**YOUR GOAL**
The records that follow are to be reproduced exactly. Any pictures in them are left out.

**PROVIDED ENTRIES**
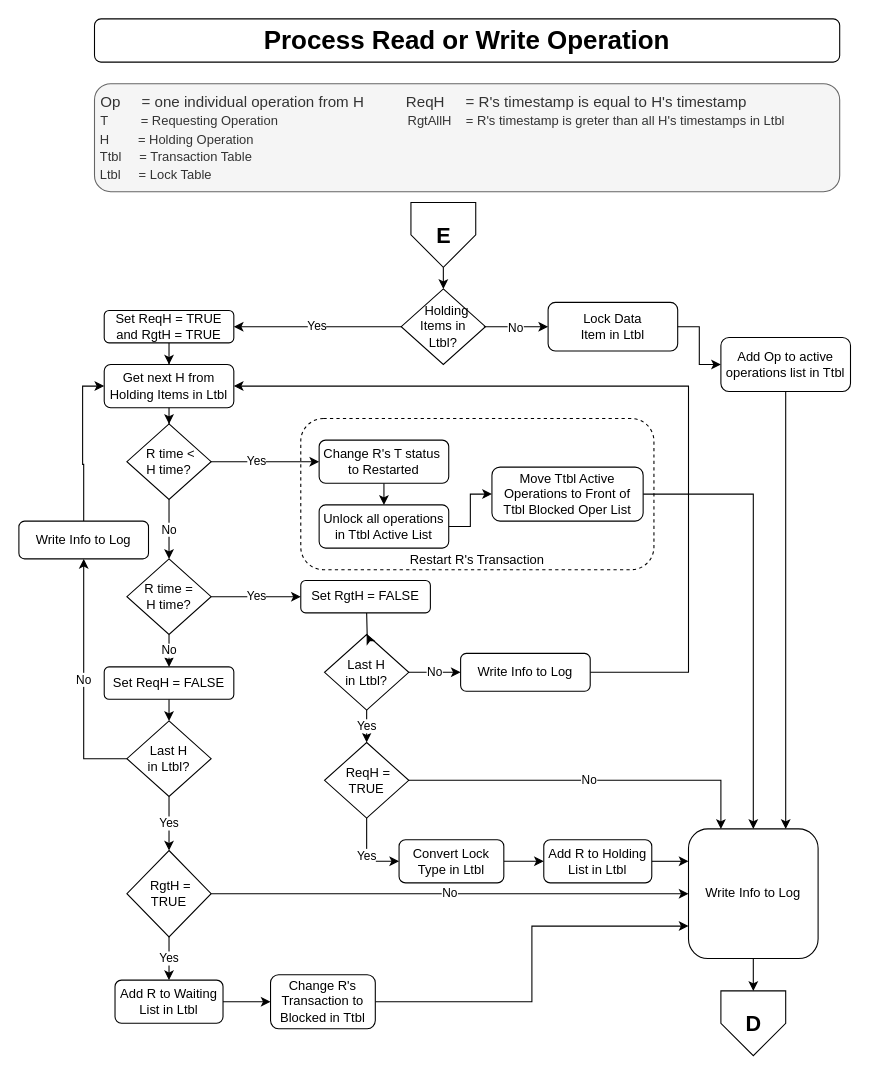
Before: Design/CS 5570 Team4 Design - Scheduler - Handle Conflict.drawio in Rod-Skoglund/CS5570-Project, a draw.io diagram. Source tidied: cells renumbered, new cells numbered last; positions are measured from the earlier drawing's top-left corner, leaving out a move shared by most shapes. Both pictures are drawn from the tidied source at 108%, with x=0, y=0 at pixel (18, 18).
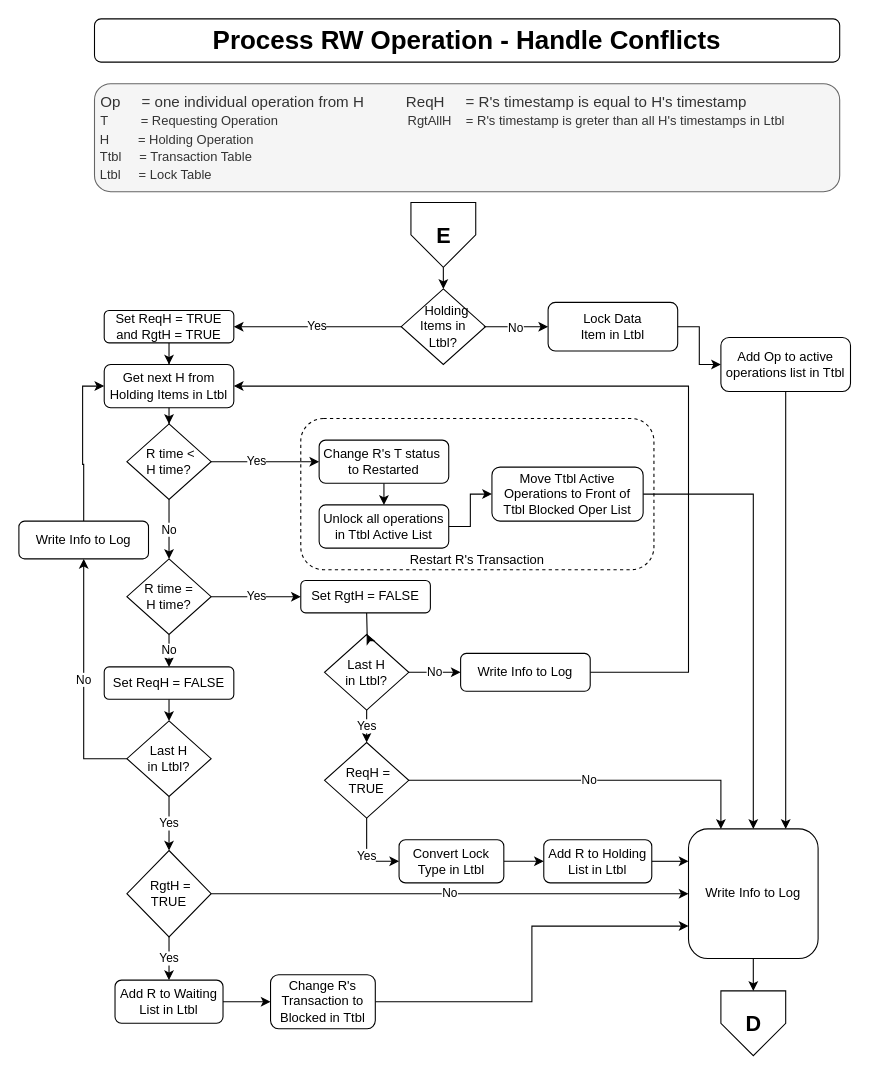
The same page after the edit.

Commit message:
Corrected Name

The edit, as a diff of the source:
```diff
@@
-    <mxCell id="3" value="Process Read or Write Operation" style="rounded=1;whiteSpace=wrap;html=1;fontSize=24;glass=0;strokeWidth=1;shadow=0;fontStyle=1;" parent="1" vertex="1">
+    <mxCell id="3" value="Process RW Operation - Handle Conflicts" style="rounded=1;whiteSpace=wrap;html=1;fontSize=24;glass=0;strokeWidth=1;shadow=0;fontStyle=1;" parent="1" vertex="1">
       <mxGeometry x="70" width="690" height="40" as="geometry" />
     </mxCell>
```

**ANSWER SECTION**
Before: Design/CS 5570 Team4 Design - Scheduler - Handle Conflict.drawio in Rod-Skoglund/CS5570-Project, a draw.io diagram. Source tidied: cells renumbered, new cells numbered last; positions are measured from the earlier drawing's top-left corner, leaving out a move shared by most shapes. Both pictures are drawn from the tidied source at 108%, with x=0, y=0 at pixel (18, 18).
The same page after the edit.

Commit message:
Corrected Name

The edit, as a diff of the source:
```diff
@@
-    <mxCell id="3" value="Process Read or Write Operation" style="rounded=1;whiteSpace=wrap;html=1;fontSize=24;glass=0;strokeWidth=1;shadow=0;fontStyle=1;" parent="1" vertex="1">
+    <mxCell id="3" value="Process RW Operation - Handle Conflicts" style="rounded=1;whiteSpace=wrap;html=1;fontSize=24;glass=0;strokeWidth=1;shadow=0;fontStyle=1;" parent="1" vertex="1">
       <mxGeometry x="70" width="690" height="40" as="geometry" />
     </mxCell>
```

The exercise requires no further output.